#### EXCERPTED DATA

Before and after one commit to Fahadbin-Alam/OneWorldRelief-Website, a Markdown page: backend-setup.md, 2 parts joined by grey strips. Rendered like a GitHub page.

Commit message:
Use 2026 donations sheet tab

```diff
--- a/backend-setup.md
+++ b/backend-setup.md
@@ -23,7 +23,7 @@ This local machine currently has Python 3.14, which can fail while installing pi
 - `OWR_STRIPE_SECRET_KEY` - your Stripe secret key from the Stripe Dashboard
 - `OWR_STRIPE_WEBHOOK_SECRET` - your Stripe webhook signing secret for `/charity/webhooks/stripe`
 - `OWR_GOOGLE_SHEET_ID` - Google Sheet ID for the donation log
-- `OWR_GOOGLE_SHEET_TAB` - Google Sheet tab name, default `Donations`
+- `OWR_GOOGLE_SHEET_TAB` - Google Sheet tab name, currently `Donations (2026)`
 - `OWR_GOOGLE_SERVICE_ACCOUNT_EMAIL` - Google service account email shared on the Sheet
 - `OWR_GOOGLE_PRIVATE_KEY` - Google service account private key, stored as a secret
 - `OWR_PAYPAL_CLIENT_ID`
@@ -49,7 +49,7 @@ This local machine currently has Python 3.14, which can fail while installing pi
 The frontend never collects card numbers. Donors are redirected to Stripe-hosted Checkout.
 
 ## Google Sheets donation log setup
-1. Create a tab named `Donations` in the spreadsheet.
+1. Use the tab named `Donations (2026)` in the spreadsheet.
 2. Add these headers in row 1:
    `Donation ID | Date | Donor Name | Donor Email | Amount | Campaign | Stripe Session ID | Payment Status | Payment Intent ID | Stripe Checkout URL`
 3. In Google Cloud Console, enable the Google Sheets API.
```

########

TASK REQUIREMENTS: Reproduce the listing verbatim.

THE COMPLETED TASK:
Before and after one commit to Fahadbin-Alam/OneWorldRelief-Website, a Markdown page: backend-setup.md, 2 parts joined by grey strips. Rendered like a GitHub page.

Commit message:
Use 2026 donations sheet tab

```diff
--- a/backend-setup.md
+++ b/backend-setup.md
@@ -23,7 +23,7 @@ This local machine currently has Python 3.14, which can fail while installing pi
 - `OWR_STRIPE_SECRET_KEY` - your Stripe secret key from the Stripe Dashboard
 - `OWR_STRIPE_WEBHOOK_SECRET` - your Stripe webhook signing secret for `/charity/webhooks/stripe`
 - `OWR_GOOGLE_SHEET_ID` - Google Sheet ID for the donation log
-- `OWR_GOOGLE_SHEET_TAB` - Google Sheet tab name, default `Donations`
+- `OWR_GOOGLE_SHEET_TAB` - Google Sheet tab name, currently `Donations (2026)`
 - `OWR_GOOGLE_SERVICE_ACCOUNT_EMAIL` - Google service account email shared on the Sheet
 - `OWR_GOOGLE_PRIVATE_KEY` - Google service account private key, stored as a secret
 - `OWR_PAYPAL_CLIENT_ID`
@@ -49,7 +49,7 @@ This local machine currently has Python 3.14, which can fail while installing pi
 The frontend never collects card numbers. Donors are redirected to Stripe-hosted Checkout.
 
 ## Google Sheets donation log setup
-1. Create a tab named `Donations` in the spreadsheet.
+1. Use the tab named `Donations (2026)` in the spreadsheet.
 2. Add these headers in row 1:
    `Donation ID | Date | Donor Name | Donor Email | Amount | Campaign | Stripe Session ID | Payment Status | Payment Intent ID | Stripe Checkout URL`
 3. In Google Cloud Console, enable the Google Sheets API.
```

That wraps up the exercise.